| Böblingen, Germany|| 1945|
| Sportvereinigung Böblingen|
Landesliga Württemberg (VII)
Verbandsliga Württemberg (VI), 14th (relegated)
Sportvereiningung Böblingen, better known as SV Böblingen or SVB, is a German association football club from Böblingen, Baden-Württemberg and is part of the largest sports club in that town with more than 7,000 members in 25 other departments.
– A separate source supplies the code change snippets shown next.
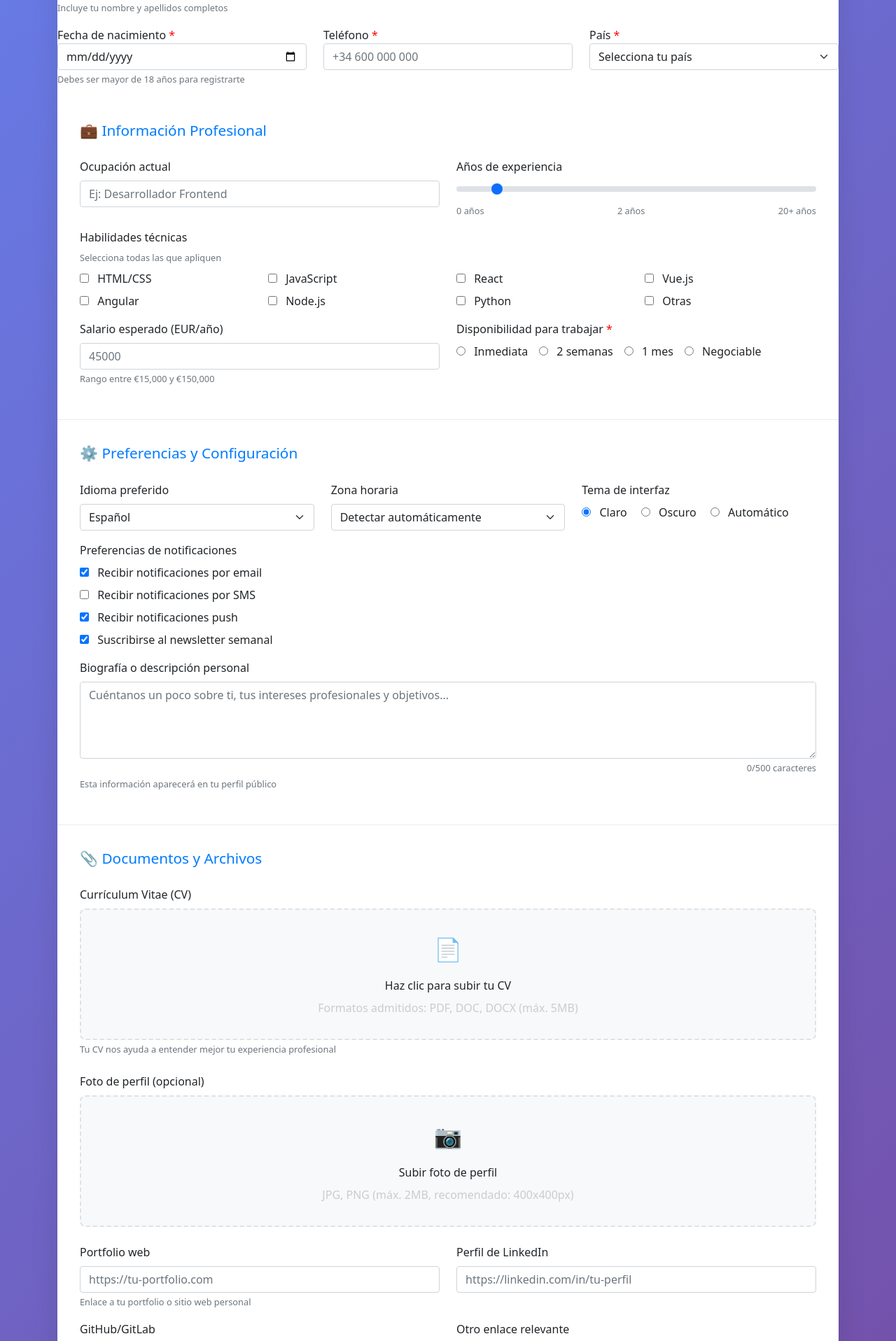
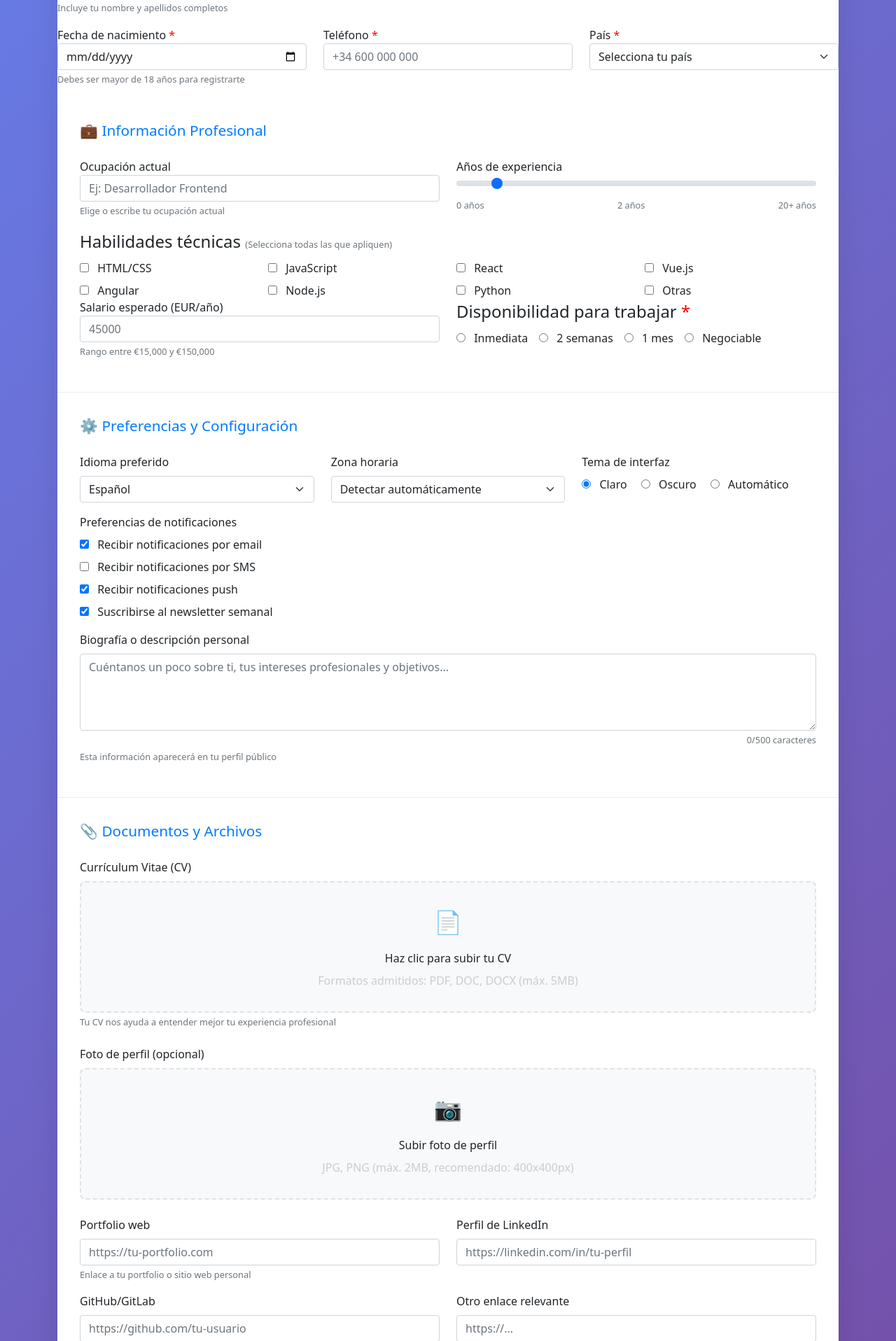
Before and after one commit to diego-vazquez-morales/IPOPortalAria, a Flask app: page /ejercicio/ejercicio3_alta_usuario in a window 1280 px wide. Shown: the part 354-2270 px from the top of the page at 70% size. Run offline with Flask 3, Linux system fonts and the light colour scheme.

Commit message:
sección 2 del ejercicio 3 hecha

```diff
--- a/templates/ejercicio3_alta_usuario.html
+++ b/templates/ejercicio3_alta_usuario.html
@@ -266,24 +266,28 @@
                         </div>
                     </fieldset>
 
-                    <!-- Sección 2: Información Profesional - PROBLEMAS -->
-                    <div class="form-section">
-                        <div style="font-size: 1.3rem; font-weight: 500; margin-bottom: 1.5rem; color: #007bff;">
+                    <!-- Sección 2: Información Profesional-->
+                    <fieldset class="form-section">
+                        <legend style="font-size: 1.3rem; font-weight: 500; margin-bottom: 1.5rem; color: #007bff;">
                             💼 Información Profesional
-                        </div>
+                        </legend>
 
                         <div class="row">
                             <!-- Ocupación -->
                             <div class="col-md-6 mb-3">
-                                <div class="form-label">Ocupación actual</div>
-                                <input type="text"
+                                <label for="occupation">Ocupación actual</label>
+                                <input
+                                    type="text"
+                                    id="occupation"
+                                    name="occupation"
                                     class="form-control"
-                                       name="occupation"
                                     placeholder="Ej: Desarrollador Frontend"
-                                       list="occupationsList">
+                                    list="occupationsList"
+                                    aria-describedby="occupationHelp"
+                                >
 
-                                <!-- PROBLEMA: Datalist sin accesibilidad -->
-                                <datalist id="occupationsList">
+                                <!-- Datalist con accesibilidad -->
+                                <datalist id="occupationsList" aria-hidden="true">
                                     <option value="Desarrollador Frontend">
                                     <option value="Desarrollador Backend">
                                     <option value="Full Stack Developer">
@@ -293,19 +297,29 @@
                                     <option value="Data Scientist">
                                     <option value="Estudiante">
                                 </datalist>
+                                <div id="occupationHelp" class="field-help">Elige o escribe tu ocupación actual</div>
                             </div>
 
                             <!-- Experiencia -->
                             <div class="col-md-6 mb-3">
-                                <div class="form-label">Años de experiencia</div>
-                                <!-- PROBLEMA: Range input sin descripción accesible -->
-                                <input type="range"
+                                <label for="experience" id="experienceLabel">Años de experiencia</label>
+                                <!-- Range input con descripción accesible -->
+                                <input
+                                    type="range"
+                                    id="experience"
+                                    name="experience"
                                     class="form-range"
-                                       name="experience"
                                     min="0"
                                     max="20"
                                     value="2"
-                                       step="1">
+                                    step="1"
+                                    aria-valuemin="0"
+                                    aria-valuemax="20"
+                                    aria-valuenow="2"
+                                    aria-valuetext="2 años"
+                                    aria-labelledby="experienceLabel"
+                                >
+
                                 <div class="range-display">
                                     <span>0 años</span>
                                     <span id="experienceValue">2 años</span>
@@ -314,92 +328,98 @@
                             </div>
                         </div>
 
-                        <!-- Habilidades técnicas - PROBLEMA: Checkboxes sin estructura -->
-                        <div class="mb-3">
-                            <div class="form-label">Habilidades técnicas</div>
-                            <div class="field-help">Selecciona todas las que apliquen</div>
+                        <!-- Habilidades técnicas -->
+                        <fieldset>
+                            <legend>Habilidades técnicas
+                                <span class="field-help">(Selecciona todas las que apliquen)</span>
+                            </legend>
 
-                            <div class="checkbox-group">
+                            <div class="checkbox-group" role="group" aria-describedby="skillsHelp">
                                 <div class="row">
                                     <div class="col-md-3">
-                                        <!-- PROBLEMA: Checkboxes sin labels apropiados -->
-                                        <input type="checkbox" name="skills" value="html" style="margin-right: 0.5rem;">
-                                        HTML/CSS
+                                        <!-- PROBLEMA: Checkboxes con labels apropiados -->
+                                        <input type="checkbox" id="skill-html" name="skills" value="html" style="margin-right: 0.5rem;">
+                                        <label for="skill-html">HTML/CSS</label>
                                     </div>
                                     <div class="col-md-3">
-                                        <input type="checkbox" name="skills" value="javascript" style="margin-right: 0.5rem;">
-                                        JavaScript
+                                        <input type="checkbox" id="skill-javascript" name="skills" value="javascript" style="margin-right: 0.5rem;">
+                                        <label for="skill-javascript">JavaScript</label>
                                     </div>
                                     <div class="col-md-3">
-                                        <input type="checkbox" name="skills" value="react" style="margin-right: 0.5rem;">
-                                        React
+                                        <input type="checkbox" id="skill-react" name="skills" value="react" style="margin-right: 0.5rem;">
+                                        <label for="skill-react">React</label>
                                     </div>
                                     <div class="col-md-3">
-                                        <input type="checkbox" name="skills" value="vue" style="margin-right: 0.5rem;">
-                                        Vue.js
+                                        <input type="checkbox" id="skill-vue" name="skills" value="vue" style="margin-right: 0.5rem;">
+                                        <label for="skill-vue">Vue.js</label>
                                     </div>
                                 </div>
                                 <div class="row mt-2">
                                     <div class="col-md-3">
-                                        <input type="checkbox" name="skills" value="angular" style="margin-right: 0.5rem;">
-                                        Angular
+                                        <input type="checkbox" id="skill-angular" name="skills" value="angular" style="margin-right: 0.5rem;">
+                                        <label for="skill-angular">Angular</label>
                                     </div>
                                     <div class="col-md-3">
-                                        <input type="checkbox" name="skills" value="nodejs" style="margin-right: 0.5rem;">
-                                        Node.js
+                                        <input type="checkbox" id="skill-nodejs" name="skills" value="nodejs" style="margin-right: 0.5rem;">
+                                        <label for="skill-nodejs">Node.js</label>
                                     </div>
                                     <div class="col-md-3">
-                                        <input type="checkbox" name="skills" value="python" style="margin-right: 0.5rem;">
-                                        Python
+                                        <input type="checkbox" id="skill-python" name="skills" value="python" style="margin-right: 0.5rem;">
+                                        <label for="skill-python">Python</label>
                                     </div>
                                     <div class="col-md-3">
-                                        <input type="checkbox" name="skills" value="other" style="margin-right: 0.5rem;">
-                                        Otras
+                                        <input type="checkbox" id="skill-other" name="skills" value="other" style="margin-right: 0.5rem;">
+                                        <label for="skill-other">Otras</label>
                                     </div>
                                 </div>
                             </div>
-                        </div>
+                        </fieldset>
 
                         <!-- Salario esperado -->
                         <div class="row">
                             <div class="col-md-6 mb-3">
-                                <div class="form-label">Salario esperado (EUR/año)</div>
-                                <input type="number"
+                                <label for="expectedSalary">Salario esperado (EUR/año)</label>
+                                <input
+                                    type="number"
+                                    id="expectedSalary"
+                                    name="expectedSalary"
                                     class="form-control"
-                                       name="expectedSalary"
                                     min="15000"
                                     max="150000"
                                     step="1000"
-                                       placeholder="45000">
-                                <div class="field-help">Rango entre €15,000 y €150,000</div>
+                                    placeholder="45000"
+                                    aria-describedby="salaryHelp"
+                                >
+
+                                <div id="salaryHelp" class="field-help">Rango entre €15,000 y €150,000</div>
                             </div>
 
                             <!-- Disponibilidad -->
-                            <div class="col-md-6 mb-3">
-                                <div class="form-label required-field">Disponibilidad para trabajar</div>
-                                <!-- PROBLEMA: Radio buttons sin fieldset -->
-                                <div class="radio-group">
+                            <fieldset class="col-md-6 mb-3">
+                                <legend class="required-field">Disponibilidad para trabajar</legend>
+                                <!-- Radio buttons con fieldset -->
+                                <div class="radio-group" role="radiogroup" aria-labelledby="availabilityLegend">
                                     <div>
-                                        <!-- PROBLEMA: Radio buttons sin labels apropiados -->
-                                        <input type="radio" name="availability" value="immediate" style="margin-right: 0.5rem;">
-                                        Inmediata
+                                        <!-- Radio buttons con labels apropiados -->
+                                        <input type="radio" id="availability-immediate" name="availability" value="immediate" style="margin-right: 0.5rem;">
+                                        <label for="availability-immediate">Inmediata</label>
                                     </div>
                                     <div>
-                                        <input type="radio" name="availability" value="2weeks" style="margin-right: 0.5rem;">
-                                        2 semanas
+                                        <input type="radio" id="availability-2weeks" name="availability" value="2weeks" style="margin-right: 0.5rem;">
+                                        <label for="availability-2weeks">2 semanas</label>
                                     </div>
                                     <div>
-                                        <input type="radio" name="availability" value="1month" style="margin-right: 0.5rem;">
-                                        1 mes
+                                        <input type="radio" id="availability-1month" name="availability" value="1month" style="margin-right: 0.5rem;">
+                                        <label for="availability-1month">1 mes</label>
                                     </div>
                                     <div>
-                                        <input type="radio" name="availability" value="negotiable" style="margin-right: 0.5rem;">
-                                        Negociable
+                                        <input type="radio" id="availability-negotiable" name="availability" value="negotiable" style="margin-right: 0.5rem;">
+                                        <label for="availability-negotiable">Negociable</label>
                                     </div>
                                 </div>
+                            </fieldset>
                         </div>
-                        </div>
-                    </div>
+                    </fieldset>
 
                     <!-- Sección 3: Preferencias y Configuración - PROBLEMAS -->
                     <div class="form-section">
```
Lines whose indentation alone changed are shown as unchanged.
SVB was established on 20 October 1945 and their first success was promotion to the 2. Amateurliga Württemberg (IV) in 1955 as A-Klasse Stuttgart (V) champions. The club won a 2. Amateurliga title in 1964 and moved up to the 1. Amateurliga Nordwürttemberg (III) from which it was relegated in 1969. They subsequently bounced around between the 2. Amateurliga and the A-Klasse until 1978 when they went up to the new Landesliga Württemberg 3 (V). They clinched their Landesliga division in 1984 and made their return to the Verbandsliga (IV).
In 1989 SVB was dropped from the Verbandsliga, but came back two years later after earning another Landesliga crown. On 8 May 1990 they played a friendly against FC Bayern Munich and lost to the Bavarians 1–2 after leading 1–0 at half time. Bayern goalkeeper Sven Scheuer, who formerly spent his youth career with the losing team, was in that game. As historic firsts for the club, they made the final of the 1993 Württemberg Cup but wound up losing finalists to TSF Ditzingen 2–3, but as cup runners-up they qualified for and made their debut in the 1993–94 DFB-Pokal where they were pounded by MSV Duisburg in the first round at home 0–5.
SVB made their Oberliga Baden-Württemberg (IV) debut in 1996 via their first Verbandsliga (V) trophy and dropped from that league in 1999, slipping further to the Landesliga (VI) in 2006. However they started another Verbandsliga (VI) tenure in 2011 by winning their division in the seventh-tier (since 2008) Landesliga.
The club was relegated from the Verbandsliga at the end of the 2015–16 season.Verbandsliga Württemberg
Winners: 1984, 1991, 2011
2. Amateurliga Württemberg
SV Böblingen Wikipedia